In a galaxy (not so) far, far away

Over the years, the ever-evolving relationship between man and machine has been widely discussed, making it just as easy to imagine a utopian technological future as it is to envision a dystopian one. But I would argue, on this holy day (May the Fourth…) for Star Wars fans, that the robotic future we are pursuing is not that far off from the one we see in Star Wars.
Star Wars’ portrayal of relationships between robots and humans is becoming today’s reality with new technological advancements

Although it had been a while since I saw the original Star Wars trilogy, within minutes of watching The Force Awakens I immediately was reminded of the essential and integral role robots play in the films. Not only do they have distinct personalities, they have emotional intelligence, guiding and complementing their human counterparts, and acting (both literally and figuratively) as wingmen. From the co-piloting abilities of the droids to the etiquette protocol and translation assistance that C-3PO provides, the assistive nature of these machines beckons a future with even tighter, more natural integration between technology and society.

We have entered what MIT professors Erik Brynjolfsson and Andrew McAfee term “the second machine age,” an era in which we are learning to harness the power of digital technologies to apply massive data sets, algorithms, and machine-learning capabilities that improve how we do things. Although still nascent, the robots and virtual assistants currently being developed leverage large amounts of data and knowledge to determine a person’s intent, process the request, and then respond and react appropriately.


Inference, not interference

But today’s technology doesn’t stop with call-and-response activities. One of the goals of machine-learning and AI is to automate certain tasks by replicating how a human would process, handle, and perform them. This means that as denizens of “the second machine age,” we are beginning to design new systems that can successfully handle complex problems and find alternative options when an unforeseen complication arises.

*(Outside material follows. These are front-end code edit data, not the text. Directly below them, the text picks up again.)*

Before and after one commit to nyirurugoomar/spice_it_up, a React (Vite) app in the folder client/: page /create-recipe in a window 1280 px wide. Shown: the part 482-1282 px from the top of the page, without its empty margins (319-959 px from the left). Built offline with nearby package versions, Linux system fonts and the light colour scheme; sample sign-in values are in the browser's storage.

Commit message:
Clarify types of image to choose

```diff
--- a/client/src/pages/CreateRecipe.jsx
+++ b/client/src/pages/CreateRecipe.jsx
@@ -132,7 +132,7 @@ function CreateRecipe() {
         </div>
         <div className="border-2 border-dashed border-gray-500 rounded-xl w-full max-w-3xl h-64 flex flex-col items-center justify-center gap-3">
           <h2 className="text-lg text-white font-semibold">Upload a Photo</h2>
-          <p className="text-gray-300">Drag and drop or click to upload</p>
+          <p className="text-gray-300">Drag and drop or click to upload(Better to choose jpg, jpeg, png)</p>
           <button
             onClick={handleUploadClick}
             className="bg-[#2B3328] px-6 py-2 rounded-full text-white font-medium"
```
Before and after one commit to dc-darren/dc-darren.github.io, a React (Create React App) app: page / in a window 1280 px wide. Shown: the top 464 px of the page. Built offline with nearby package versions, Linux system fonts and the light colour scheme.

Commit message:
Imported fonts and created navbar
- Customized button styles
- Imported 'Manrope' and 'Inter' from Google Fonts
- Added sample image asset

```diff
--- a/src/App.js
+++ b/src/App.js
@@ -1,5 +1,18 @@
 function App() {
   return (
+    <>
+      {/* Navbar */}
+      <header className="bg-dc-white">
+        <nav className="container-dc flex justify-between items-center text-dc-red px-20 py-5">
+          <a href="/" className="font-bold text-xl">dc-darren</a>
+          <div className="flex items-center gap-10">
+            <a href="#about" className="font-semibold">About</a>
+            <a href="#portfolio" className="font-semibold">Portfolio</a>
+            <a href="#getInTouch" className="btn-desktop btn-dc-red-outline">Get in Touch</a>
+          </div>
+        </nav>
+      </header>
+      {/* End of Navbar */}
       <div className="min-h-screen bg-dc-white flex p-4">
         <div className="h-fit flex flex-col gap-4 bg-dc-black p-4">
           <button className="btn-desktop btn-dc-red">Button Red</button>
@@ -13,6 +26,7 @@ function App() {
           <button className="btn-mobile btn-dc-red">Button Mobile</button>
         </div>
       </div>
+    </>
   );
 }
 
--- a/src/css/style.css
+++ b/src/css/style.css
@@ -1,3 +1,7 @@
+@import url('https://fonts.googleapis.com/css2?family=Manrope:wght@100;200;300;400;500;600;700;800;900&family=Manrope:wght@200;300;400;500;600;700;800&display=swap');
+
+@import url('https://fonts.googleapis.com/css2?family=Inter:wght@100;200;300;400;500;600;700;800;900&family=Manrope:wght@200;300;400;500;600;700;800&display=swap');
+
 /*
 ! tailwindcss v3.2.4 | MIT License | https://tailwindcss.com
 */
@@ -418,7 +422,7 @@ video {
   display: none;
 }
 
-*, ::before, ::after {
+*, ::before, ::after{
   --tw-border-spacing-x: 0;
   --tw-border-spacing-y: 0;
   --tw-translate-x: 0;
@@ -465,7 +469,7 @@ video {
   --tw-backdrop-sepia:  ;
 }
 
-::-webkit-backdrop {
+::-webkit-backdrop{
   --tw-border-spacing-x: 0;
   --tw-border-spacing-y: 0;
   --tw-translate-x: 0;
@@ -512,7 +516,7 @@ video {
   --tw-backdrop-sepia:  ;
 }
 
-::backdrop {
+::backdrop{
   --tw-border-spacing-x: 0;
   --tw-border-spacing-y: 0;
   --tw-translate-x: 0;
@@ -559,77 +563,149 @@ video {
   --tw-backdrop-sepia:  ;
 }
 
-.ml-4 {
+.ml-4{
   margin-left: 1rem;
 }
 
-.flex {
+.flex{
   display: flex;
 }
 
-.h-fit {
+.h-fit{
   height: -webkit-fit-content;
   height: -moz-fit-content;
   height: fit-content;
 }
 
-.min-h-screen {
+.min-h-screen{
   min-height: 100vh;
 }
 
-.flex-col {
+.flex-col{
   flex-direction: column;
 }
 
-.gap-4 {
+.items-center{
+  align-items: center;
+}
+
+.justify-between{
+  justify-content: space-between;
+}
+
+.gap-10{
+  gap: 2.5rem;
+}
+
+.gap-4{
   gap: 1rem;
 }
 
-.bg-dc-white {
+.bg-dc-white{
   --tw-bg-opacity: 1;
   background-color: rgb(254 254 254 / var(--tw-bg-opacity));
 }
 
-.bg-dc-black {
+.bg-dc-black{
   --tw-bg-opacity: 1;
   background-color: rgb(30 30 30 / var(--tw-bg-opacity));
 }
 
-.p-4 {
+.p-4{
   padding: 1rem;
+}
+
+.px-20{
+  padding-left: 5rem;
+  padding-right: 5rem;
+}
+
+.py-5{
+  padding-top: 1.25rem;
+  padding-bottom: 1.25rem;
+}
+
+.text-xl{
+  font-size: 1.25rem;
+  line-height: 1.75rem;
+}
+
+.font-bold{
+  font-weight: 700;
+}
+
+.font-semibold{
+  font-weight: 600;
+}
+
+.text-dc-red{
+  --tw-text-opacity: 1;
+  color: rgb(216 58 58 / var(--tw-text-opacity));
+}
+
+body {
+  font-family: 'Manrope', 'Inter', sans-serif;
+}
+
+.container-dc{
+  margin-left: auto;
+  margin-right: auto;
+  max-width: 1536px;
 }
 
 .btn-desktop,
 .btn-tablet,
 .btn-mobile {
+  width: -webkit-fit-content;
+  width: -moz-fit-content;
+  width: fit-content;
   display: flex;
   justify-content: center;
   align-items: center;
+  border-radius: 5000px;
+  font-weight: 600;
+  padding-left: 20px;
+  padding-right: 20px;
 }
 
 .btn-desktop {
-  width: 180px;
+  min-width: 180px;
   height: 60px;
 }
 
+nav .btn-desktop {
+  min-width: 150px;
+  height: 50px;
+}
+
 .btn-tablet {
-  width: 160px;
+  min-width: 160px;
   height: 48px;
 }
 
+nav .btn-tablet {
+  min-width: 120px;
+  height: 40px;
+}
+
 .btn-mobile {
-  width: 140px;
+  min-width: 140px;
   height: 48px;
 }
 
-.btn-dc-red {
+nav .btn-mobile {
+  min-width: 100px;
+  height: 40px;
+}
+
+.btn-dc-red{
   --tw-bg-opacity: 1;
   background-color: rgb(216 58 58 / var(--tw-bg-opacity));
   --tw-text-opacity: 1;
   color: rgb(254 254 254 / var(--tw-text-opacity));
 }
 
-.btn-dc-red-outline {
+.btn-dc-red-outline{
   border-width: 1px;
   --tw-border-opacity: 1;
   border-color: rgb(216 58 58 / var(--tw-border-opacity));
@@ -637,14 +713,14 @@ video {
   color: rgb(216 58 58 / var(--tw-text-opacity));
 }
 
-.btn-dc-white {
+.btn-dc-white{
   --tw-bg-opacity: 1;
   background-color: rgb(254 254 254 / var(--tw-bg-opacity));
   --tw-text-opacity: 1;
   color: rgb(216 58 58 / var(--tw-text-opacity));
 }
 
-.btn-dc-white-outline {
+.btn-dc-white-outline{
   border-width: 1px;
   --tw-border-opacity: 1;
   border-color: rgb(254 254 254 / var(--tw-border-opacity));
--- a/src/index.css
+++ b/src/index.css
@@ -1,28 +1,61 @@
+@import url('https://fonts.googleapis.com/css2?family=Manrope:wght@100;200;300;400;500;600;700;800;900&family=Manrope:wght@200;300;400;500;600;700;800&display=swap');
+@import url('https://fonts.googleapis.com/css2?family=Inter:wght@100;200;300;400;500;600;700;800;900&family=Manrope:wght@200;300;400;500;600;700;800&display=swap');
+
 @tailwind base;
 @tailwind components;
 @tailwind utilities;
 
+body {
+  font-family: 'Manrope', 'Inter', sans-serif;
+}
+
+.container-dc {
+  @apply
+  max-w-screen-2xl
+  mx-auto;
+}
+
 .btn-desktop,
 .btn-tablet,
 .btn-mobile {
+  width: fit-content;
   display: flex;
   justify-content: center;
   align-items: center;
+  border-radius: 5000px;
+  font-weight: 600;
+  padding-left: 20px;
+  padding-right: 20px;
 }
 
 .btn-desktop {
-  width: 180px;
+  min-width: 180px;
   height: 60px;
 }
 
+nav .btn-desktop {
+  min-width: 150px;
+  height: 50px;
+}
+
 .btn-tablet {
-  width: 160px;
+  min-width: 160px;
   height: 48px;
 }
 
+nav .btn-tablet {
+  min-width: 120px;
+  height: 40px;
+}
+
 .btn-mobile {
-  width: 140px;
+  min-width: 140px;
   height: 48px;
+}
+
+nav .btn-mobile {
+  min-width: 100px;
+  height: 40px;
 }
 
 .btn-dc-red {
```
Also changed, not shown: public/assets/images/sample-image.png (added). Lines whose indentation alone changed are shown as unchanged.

This human-machine experience becomes even richer when systems are able to recognize and leverage interpersonal factors such as body language and tone to understand and emulate human intention, instead of requiring specific directives. Machines that can learn the subtleties of human behavior and simply know what action best matches the environment and situation have endless potential. These systems are not only assistive and able to solve complex problems, but are also able to classify information as positive or disappointing and respond empathetically in tone and gesture. Starting to sound like a familiar gold-plated droid?

We are quickly approaching this level of contextual interaction and problem-solving capabilities, which is, at its core, what C-3PO and the protocol droids do—they empathetically assist. And it is the way they respond that help foster deeper relationships between man and machine, not only helping us accomplish tasks, but providing a sounding board, a second opinion, or basic advice. As we continue to make advancements in robotics, sensors, cognitive computing, and artificial intelligence, we are charting toward a future where intelligent machines not only exist, but become an extension of ourselves, working toward a common goal. We are entering a new era—one full of partnership and promise…

May the Force be with you.

Tags: ,

Richard Mack

About Richard Mack

Rick serves as vice president of corporate marketing and communications at Nuance, where he directs worldwide, integrated programs that supports the company’s business growth, technology innovations and corporate development initiatives. He oversees an ever-evolving blend of media relations, marketing, employee communications, financial communications, social media, public affairs, and branding activities. During his tenure, he has helped architect and evolve the company’s positioning and visibility, presiding over substantial growth in awareness for Nuance among the industry, consumers, the media and investors. Prior to Nuance, Rick held senior communications roles at RSA Security, Mirror Image Internet and several Boston-area communications firms. He received an Economics degree from Connecticut College in New London, Connecticut. Rick resides in Winchester, MA with his wife, Margaret, and their two children, and is an avid cook in his spare time.